Amit Arvind Agrawal, Department of Peridontology and Implantology, Mahatma Gandhi Vidyamandir’s Karmaveer Bhausaheb Hiray Dental College and Hospital, Nasik 422003, Maharashtra, India
Nilima Prakash, Department of Oral and Maxillofacial Pathology, Mahatma Gandhi Vidyamandir’s Karmaveer Bhausaheb Hiray Dental College and Hospital, Nashik 422003, Maharashtra, India
Mohammad Almagbol, Department of Periodontics Community Dental Sciences, King Khalid University, Abha 62217, Saudi Arabia
Mohammed Alobaid, Department of Restorative Dental Science and Dental Education, King Khalid University, Abha 62217, Saudi Arabia
Abdullah Alqarni, Department of Diagnostics Sciences and Oral Biology, King Khalid University, Abha 62217, Saudi Arabia
Hammam Altamni, Department of Orthodontic, Assir Specialist Dental Center, Abha, Ministry of Health, Abha 62217, Saudi Arabia
Author contributions: Agrawal AA designed the concept and structure of the article and made the flow chart; Prakash N, Almagbol M, and Alobaid M collected and organized the content under various headings and sub-headings; Alqarni A and Altamni H did the final editing, proof-reading, and finalization of the submission copy.
Conflict-of-interest statement: All the authors report no relevant conflicts of interest for this article.
Open-Access: This article is an open-access article that was selected by an in-house editor and fully peer-reviewed by external reviewers. It is distributed in accordance with the Creative Commons Attribution NonCommercial (CC BY-NC 4.0) license, which permits others to distribute, remix, adapt, build upon this work non-commercially, and license their derivative works on different terms, provided the original work is properly cited and the use is non-commercial. See:
Corresponding author: Amit Arvind Agrawal, MDS, MPhil, Doctor, Professor, Department of Peridontology and Implantology, Mahatma Gandhi Vidyamandir’s Karmaveer Bhausaheb Hiray Dental College and Hospital, Mumbai-Agra Road, Panchavati, Near Kannamwar Bridge, Nasik 422003, Maharashtra, India.
Received: October 17, 2023
Peer-review started: October 17, 2023
First decision: November 9, 2023
Revised: November 21, 2023
Accepted: December 11, 2023
Article in press: December 11, 2023
Published online: December 20, 2023

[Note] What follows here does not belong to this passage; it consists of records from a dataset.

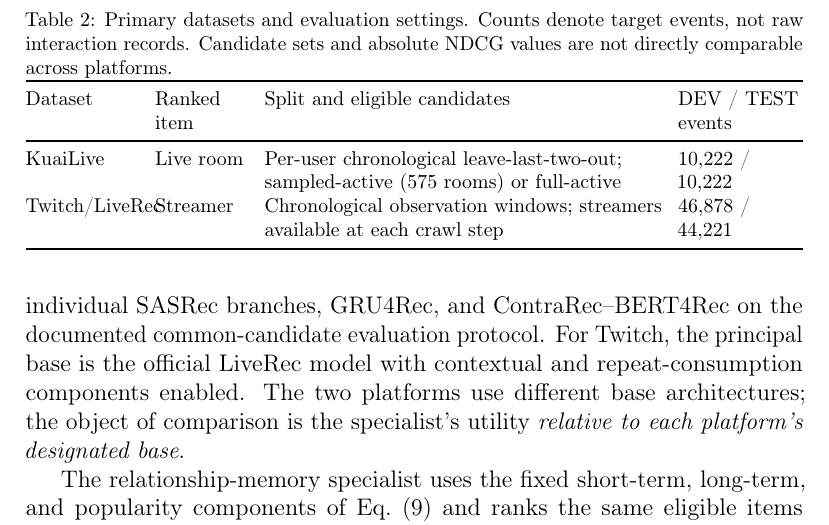
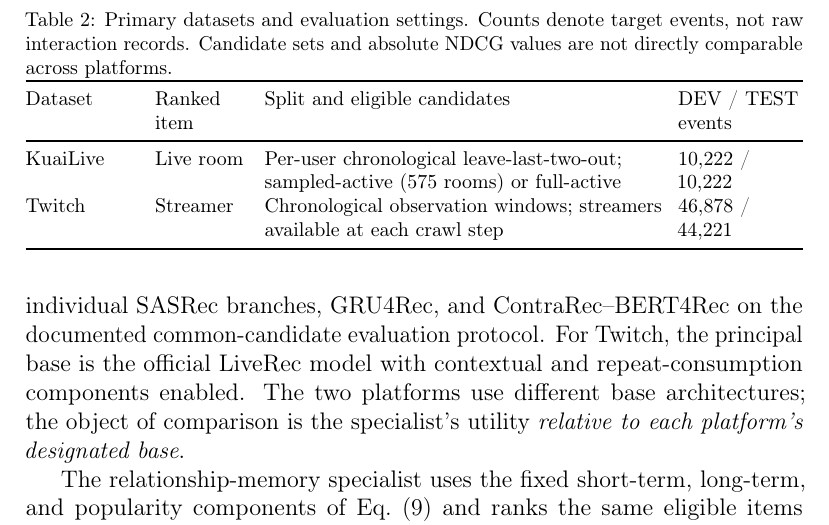
Before and after one commit to mzch0210/KuaiLive-Agent, a LaTeX paper (manuscript/kbs_latex/main.tex): part of page 19 of 25, cut so that both start at the same text. Compiled offline with pdfLaTeX.

Commit message:
Refine KBS Section 5 dataset table typography to avoid overfull identifier

```diff
--- a/manuscript/kbs_latex/main.tex
+++ b/manuscript/kbs_latex/main.tex
@@ -315,7 +315,7 @@ The second task recommends \emph{streamers} using the chronological, availabilit
 Dataset & Ranked item & Split and eligible candidates & DEV / TEST events \\
 \midrule
 KuaiLive & Live room & Per-user chronological leave-last-two-out; sampled-active (575 rooms) or full-active & 10,222 / 10,222 \\
-Twitch/LiveRec & Streamer & Chronological observation windows; streamers available at each crawl step & 46,878 / 44,221 \\
+Twitch & Streamer & Chronological observation windows; streamers available at each crawl step & 46,878 / 44,221 \\
 \bottomrule
 \end{tabularx}
 \end{table}
```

The results of years of dental study serve as the foundation for the practise of medicine and, for that matter, dentistry. Doctors may have their own preferences for techniques and materials, but whether directly or indirectly, their decisions are influenced by systematic reviews and meta-analyses. However, due to poorly conducted or presented research, this very basic foundation may not be reliable. Bias in research is one of several factors that might make study results or research itself unreliable. Bias can be introduced into research at many stages, deliberately or unknowingly. Bias can appear at any point during the research process, even before the study itself begins. There are many biases in research, but some of them are more relevant to dentistry research than others. Because it is said that “eyes see what the mind knows”, it is essential to have a complete understanding of the different types of bias, how and when they get entrenched, and what steps may be taken to prevent or lessen them if they do occur. This comprehensive summary of bias in dentistry research is provided by this synoptic review. The goal is to identify gaps and measures that have been taken-or that should have been taken-by providing both descriptive and evaluative summaries, as well as examples from the literature, when needed.

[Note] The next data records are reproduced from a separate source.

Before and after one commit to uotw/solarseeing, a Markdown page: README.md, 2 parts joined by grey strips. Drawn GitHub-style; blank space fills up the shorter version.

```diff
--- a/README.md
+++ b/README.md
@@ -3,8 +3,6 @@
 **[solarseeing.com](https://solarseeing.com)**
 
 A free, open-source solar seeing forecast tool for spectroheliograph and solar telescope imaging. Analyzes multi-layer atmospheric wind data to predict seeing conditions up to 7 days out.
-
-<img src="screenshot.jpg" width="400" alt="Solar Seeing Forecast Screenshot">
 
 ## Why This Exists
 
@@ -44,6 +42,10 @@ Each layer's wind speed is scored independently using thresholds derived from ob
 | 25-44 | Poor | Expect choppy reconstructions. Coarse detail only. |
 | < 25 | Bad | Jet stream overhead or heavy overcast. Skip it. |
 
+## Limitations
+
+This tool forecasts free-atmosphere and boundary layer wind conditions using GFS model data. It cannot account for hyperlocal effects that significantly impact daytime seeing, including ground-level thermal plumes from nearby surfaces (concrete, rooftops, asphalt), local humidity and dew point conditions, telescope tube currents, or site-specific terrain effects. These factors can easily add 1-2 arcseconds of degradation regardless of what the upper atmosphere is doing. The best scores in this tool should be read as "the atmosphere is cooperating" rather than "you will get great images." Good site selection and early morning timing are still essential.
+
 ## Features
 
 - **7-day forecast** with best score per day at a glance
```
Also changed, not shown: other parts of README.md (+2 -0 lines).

Keywords: Dental research, Bias (epidemiology), Research methodology, Research design, Epidemiologic methods

Core Tip: Be it clinical or in-vitro, bias may arise at any point in the course of research. Always make efforts to minimise, if not completely eradicate, any potential bias that could show up in a study. However, how can a researcher take preventative or remedial actions if they are oblivious that bias is being introduced into their study? This article lists and summarises every potential bias that could arise during a study so that the researcher is aware of the possibilities and can take the necessary precautions to contribute reliable scientific data to the literature.